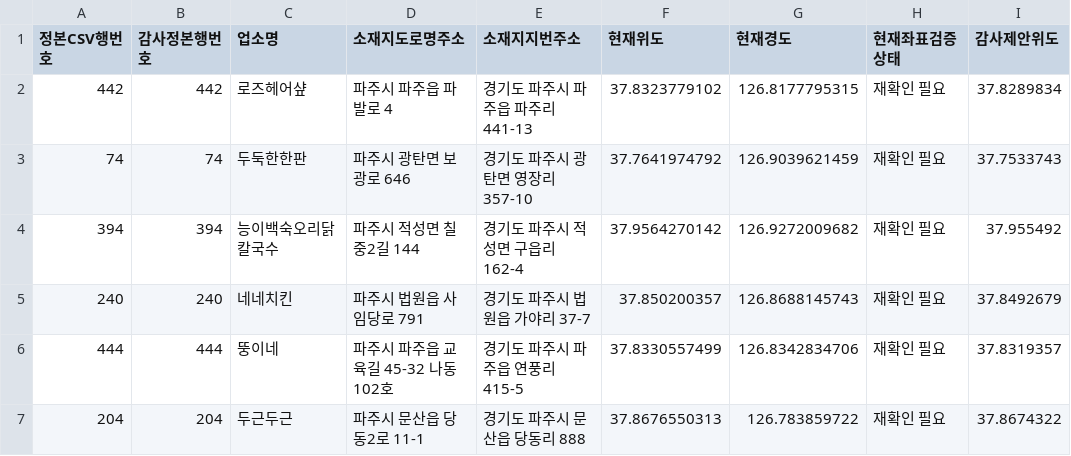
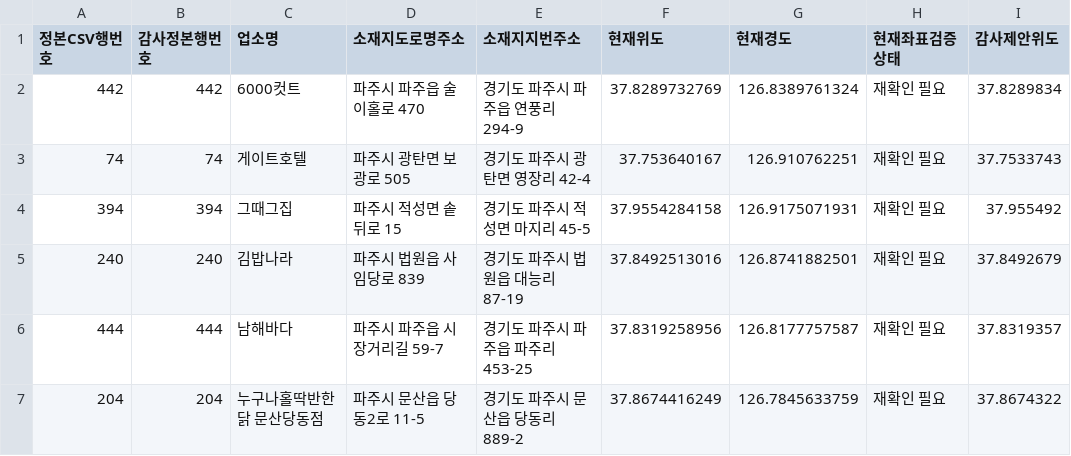
Before and after one commit to jelleoo/MILIMAP, a CSV file: data/canonical/reports/poi-coordinate-review-candidates-20260910-p2-batch-b.csv, drawn as a sheet; only a part is shown; the diff covers the shown part only; the diff names each change by its address in the sheet, - before the commit and + after, or states it on an @@ line.

Commit message:
data: finalize P2 POI verification

```diff
--- a/data/canonical/reports/poi-coordinate-review-candidates-20260910-p2-batch-b.csv
+++ b/data/canonical/reports/poi-coordinate-review-candidates-20260910-p2-batch-b.csv
-C2 (업소명): 로즈헤어샾
+C2 (업소명): 6000컷트
-D2 (소재지도로명주소): 파주시 파주읍 파발로 4
+D2 (소재지도로명주소): 파주시 파주읍 술이홀로 470
-E2 (소재지지번주소): 경기도 파주시 파주읍 파주리 441-13
+E2 (소재지지번주소): 경기도 파주시 파주읍 연풍리 294-9
-F2 (현재위도): 37.8323779102
+F2 (현재위도): 37.8289732769
-G2 (현재경도): 126.8177795315
+G2 (현재경도): 126.8389761324
-C3 (업소명): 두둑한한판
+C3 (업소명): 게이트호텔
-D3 (소재지도로명주소): 파주시 광탄면 보광로 646
+D3 (소재지도로명주소): 파주시 광탄면 보광로 505
-E3 (소재지지번주소): 경기도 파주시 광탄면 영장리 357-10
+E3 (소재지지번주소): 경기도 파주시 광탄면 영장리 42-4
-F3 (현재위도): 37.7641974792
+F3 (현재위도): 37.753640167
-G3 (현재경도): 126.9039621459
+G3 (현재경도): 126.910762251
-C4 (업소명): 능이백숙오리닭칼국수
+C4 (업소명): 그때그집
-D4 (소재지도로명주소): 파주시 적성면 칠중2길 144
+D4 (소재지도로명주소): 파주시 적성면 솥뒤로 15
-E4 (소재지지번주소): 경기도 파주시 적성면 구읍리 162-4
+E4 (소재지지번주소): 경기도 파주시 적성면 마지리 45-5
-F4 (현재위도): 37.9564270142
+F4 (현재위도): 37.9554284158
-G4 (현재경도): 126.9272009682
+G4 (현재경도): 126.9175071931
-C5 (업소명): 네네치킨
+C5 (업소명): 김밥나라
-D5 (소재지도로명주소): 파주시 법원읍 사임당로 791
+D5 (소재지도로명주소): 파주시 법원읍 사임당로 839
-E5 (소재지지번주소): 경기도 파주시 법원읍 가야리 37-7
+E5 (소재지지번주소): 경기도 파주시 법원읍 대능리 87-19
-F5 (현재위도): 37.850200357
+F5 (현재위도): 37.8492513016
-G5 (현재경도): 126.8688145743
+G5 (현재경도): 126.8741882501
-C6 (업소명): 뚱이네
+C6 (업소명): 남해바다
-D6 (소재지도로명주소): 파주시 파주읍 교육길 45-32 나동 102호
+D6 (소재지도로명주소): 파주시 파주읍 시장거리길 59-7
-E6 (소재지지번주소): 경기도 파주시 파주읍 연풍리 415-5
+E6 (소재지지번주소): 경기도 파주시 파주읍 파주리 453-25
-F6 (현재위도): 37.8330557499
+F6 (현재위도): 37.8319258956
-G6 (현재경도): 126.8342834706
+G6 (현재경도): 126.8177757587
-C7 (업소명): 두근두근
+C7 (업소명): 누구나홀딱반한닭 문산당동점
-D7 (소재지도로명주소): 파주시 문산읍 당동2로 11-1
+D7 (소재지도로명주소): 파주시 문산읍 당동2로 11-5
-E7 (소재지지번주소): 경기도 파주시 문산읍 당동리 888
+E7 (소재지지번주소): 경기도 파주시 문산읍 당동리 889-2
-F7 (현재위도): 37.8676550313
+F7 (현재위도): 37.8674416249
-G7 (현재경도): 126.783859722
+G7 (현재경도): 126.7845633759
```
Also changed, not shown: 123 edited cells elsewhere in this file, data/canonical/reports/poi-coordinate-review-candidates-20260910-p2-batch-a.csv, data/canonical/reports/poi-coordinate-review-candidates-20260910-p2-batch-c.csv, 1 other file.
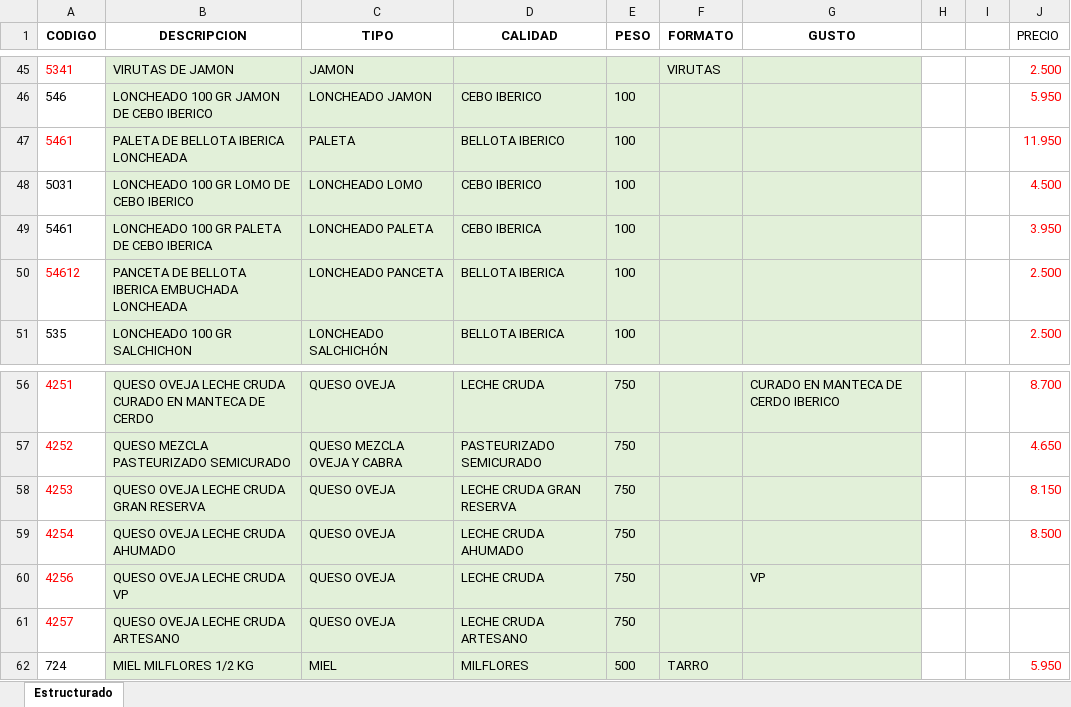
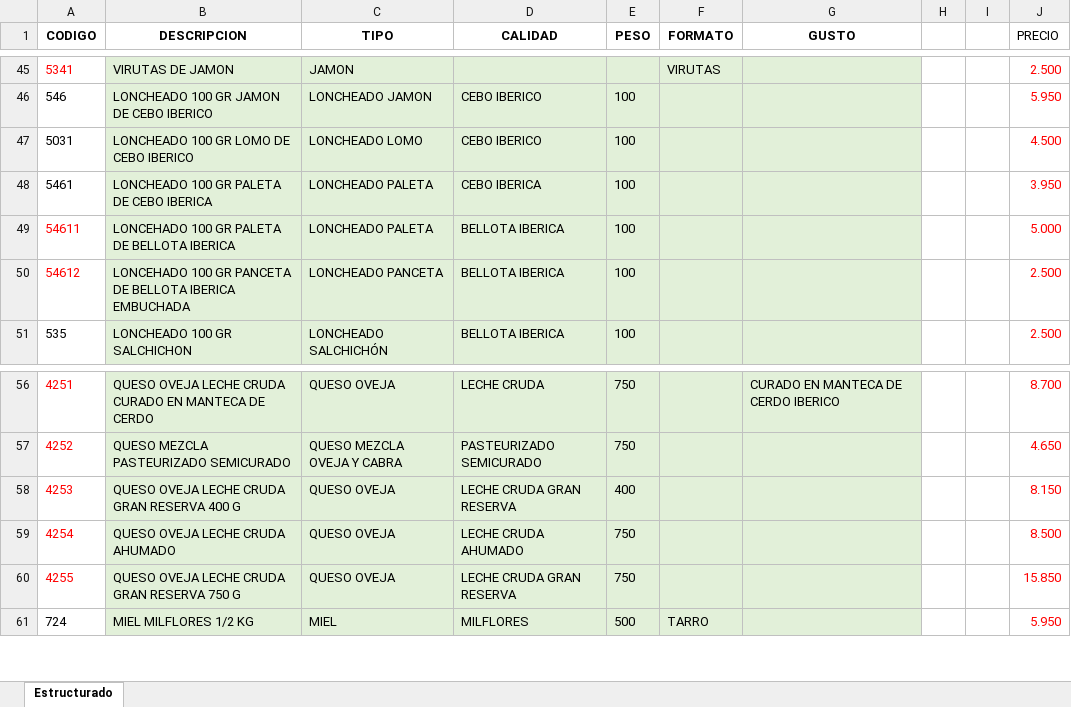
Before and after one commit to egaillera/procesado_pedidos, an Excel workbook: CatalogoEstructurado.xlsx, sheet Estructurado, drawn as a sheet; only a part is shown, gaps mark what is left out; values as stored, in another font and other column widths than the file's, no borders; removed rows and columns are numbered as before the commit, all else as after; the diff names each change by its address in the sheet, - before the commit and + after, or states it on an @@ line.

Commit message:
[ƒix] corrected some errors in the catalog

```diff
--- a/CatalogoEstructurado.xlsx (sheet Estructurado)
+++ b/CatalogoEstructurado.xlsx (sheet Estructurado)
-row 47: 5461 | PALETA DE BELLOTA IBERICA LONCHEADA | PALETA | BELLOTA IBERICO | 100 |  |  |  |  | 11.950
+row 49: 54611 | LONCEHADO 100 GR PALETA DE BELLOTA IBERICA | LONCHEADO PALETA | BELLOTA IBERICA | 100 |  |  |  |  | 5.000
-B50 (DESCRIPCION): PANCETA DE BELLOTA IBERICA EMBUCHADA LONCHEADA
+B50 (DESCRIPCION): LONCEHADO 100 GR PANCETA DE BELLOTA IBERICA EMBUCHADA
-B58 (DESCRIPCION): QUESO OVEJA LECHE CRUDA GRAN RESERVA
+B58 (DESCRIPCION): QUESO OVEJA LECHE CRUDA GRAN RESERVA 400 G
-E58 (PESO): 750
+E58 (PESO): 400
-row 60: 4256 | QUESO OVEJA LECHE CRUDA VP | QUESO OVEJA | LECHE CRUDA | 750 |  | VP
-row 61: 4257 | QUESO OVEJA LECHE CRUDA ARTESANO | QUESO OVEJA | LECHE CRUDA ARTESANO | 750
+row 60: 4255 | QUESO OVEJA LECHE CRUDA GRAN RESERVA 750 G | QUESO OVEJA | LECHE CRUDA GRAN RESERVA | 750 |  |  |  |  | 15.850
```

Exercise description »
Give the entries again without a single change, but with no pictures.

Result of the task »
Before and after one commit to jelleoo/MILIMAP, a CSV file: data/canonical/reports/poi-coordinate-review-candidates-20260910-p2-batch-b.csv, drawn as a sheet; only a part is shown; the diff covers the shown part only; the diff names each change by its address in the sheet, - before the commit and + after, or states it on an @@ line.

Commit message:
data: finalize P2 POI verification

```diff
--- a/data/canonical/reports/poi-coordinate-review-candidates-20260910-p2-batch-b.csv
+++ b/data/canonical/reports/poi-coordinate-review-candidates-20260910-p2-batch-b.csv
-C2 (업소명): 로즈헤어샾
+C2 (업소명): 6000컷트
-D2 (소재지도로명주소): 파주시 파주읍 파발로 4
+D2 (소재지도로명주소): 파주시 파주읍 술이홀로 470
-E2 (소재지지번주소): 경기도 파주시 파주읍 파주리 441-13
+E2 (소재지지번주소): 경기도 파주시 파주읍 연풍리 294-9
-F2 (현재위도): 37.8323779102
+F2 (현재위도): 37.8289732769
-G2 (현재경도): 126.8177795315
+G2 (현재경도): 126.8389761324
-C3 (업소명): 두둑한한판
+C3 (업소명): 게이트호텔
-D3 (소재지도로명주소): 파주시 광탄면 보광로 646
+D3 (소재지도로명주소): 파주시 광탄면 보광로 505
-E3 (소재지지번주소): 경기도 파주시 광탄면 영장리 357-10
+E3 (소재지지번주소): 경기도 파주시 광탄면 영장리 42-4
-F3 (현재위도): 37.7641974792
+F3 (현재위도): 37.753640167
-G3 (현재경도): 126.9039621459
+G3 (현재경도): 126.910762251
-C4 (업소명): 능이백숙오리닭칼국수
+C4 (업소명): 그때그집
-D4 (소재지도로명주소): 파주시 적성면 칠중2길 144
+D4 (소재지도로명주소): 파주시 적성면 솥뒤로 15
-E4 (소재지지번주소): 경기도 파주시 적성면 구읍리 162-4
+E4 (소재지지번주소): 경기도 파주시 적성면 마지리 45-5
-F4 (현재위도): 37.9564270142
+F4 (현재위도): 37.9554284158
-G4 (현재경도): 126.9272009682
+G4 (현재경도): 126.9175071931
-C5 (업소명): 네네치킨
+C5 (업소명): 김밥나라
-D5 (소재지도로명주소): 파주시 법원읍 사임당로 791
+D5 (소재지도로명주소): 파주시 법원읍 사임당로 839
-E5 (소재지지번주소): 경기도 파주시 법원읍 가야리 37-7
+E5 (소재지지번주소): 경기도 파주시 법원읍 대능리 87-19
-F5 (현재위도): 37.850200357
+F5 (현재위도): 37.8492513016
-G5 (현재경도): 126.8688145743
+G5 (현재경도): 126.8741882501
-C6 (업소명): 뚱이네
+C6 (업소명): 남해바다
-D6 (소재지도로명주소): 파주시 파주읍 교육길 45-32 나동 102호
+D6 (소재지도로명주소): 파주시 파주읍 시장거리길 59-7
-E6 (소재지지번주소): 경기도 파주시 파주읍 연풍리 415-5
+E6 (소재지지번주소): 경기도 파주시 파주읍 파주리 453-25
-F6 (현재위도): 37.8330557499
+F6 (현재위도): 37.8319258956
-G6 (현재경도): 126.8342834706
+G6 (현재경도): 126.8177757587
-C7 (업소명): 두근두근
+C7 (업소명): 누구나홀딱반한닭 문산당동점
-D7 (소재지도로명주소): 파주시 문산읍 당동2로 11-1
+D7 (소재지도로명주소): 파주시 문산읍 당동2로 11-5
-E7 (소재지지번주소): 경기도 파주시 문산읍 당동리 888
+E7 (소재지지번주소): 경기도 파주시 문산읍 당동리 889-2
-F7 (현재위도): 37.8676550313
+F7 (현재위도): 37.8674416249
-G7 (현재경도): 126.783859722
+G7 (현재경도): 126.7845633759
```
Also changed, not shown: 123 edited cells elsewhere in this file, data/canonical/reports/poi-coordinate-review-candidates-20260910-p2-batch-a.csv, data/canonical/reports/poi-coordinate-review-candidates-20260910-p2-batch-c.csv, 1 other file.
Before and after one commit to egaillera/procesado_pedidos, an Excel workbook: CatalogoEstructurado.xlsx, sheet Estructurado, drawn as a sheet; only a part is shown, gaps mark what is left out; values as stored, in another font and other column widths than the file's, no borders; removed rows and columns are numbered as before the commit, all else as after; the diff names each change by its address in the sheet, - before the commit and + after, or states it on an @@ line.

Commit message:
[ƒix] corrected some errors in the catalog

```diff
--- a/CatalogoEstructurado.xlsx (sheet Estructurado)
+++ b/CatalogoEstructurado.xlsx (sheet Estructurado)
-row 47: 5461 | PALETA DE BELLOTA IBERICA LONCHEADA | PALETA | BELLOTA IBERICO | 100 |  |  |  |  | 11.950
+row 49: 54611 | LONCEHADO 100 GR PALETA DE BELLOTA IBERICA | LONCHEADO PALETA | BELLOTA IBERICA | 100 |  |  |  |  | 5.000
-B50 (DESCRIPCION): PANCETA DE BELLOTA IBERICA EMBUCHADA LONCHEADA
+B50 (DESCRIPCION): LONCEHADO 100 GR PANCETA DE BELLOTA IBERICA EMBUCHADA
-B58 (DESCRIPCION): QUESO OVEJA LECHE CRUDA GRAN RESERVA
+B58 (DESCRIPCION): QUESO OVEJA LECHE CRUDA GRAN RESERVA 400 G
-E58 (PESO): 750
+E58 (PESO): 400
-row 60: 4256 | QUESO OVEJA LECHE CRUDA VP | QUESO OVEJA | LECHE CRUDA | 750 |  | VP
-row 61: 4257 | QUESO OVEJA LECHE CRUDA ARTESANO | QUESO OVEJA | LECHE CRUDA ARTESANO | 750
+row 60: 4255 | QUESO OVEJA LECHE CRUDA GRAN RESERVA 750 G | QUESO OVEJA | LECHE CRUDA GRAN RESERVA | 750 |  |  |  |  | 15.850
```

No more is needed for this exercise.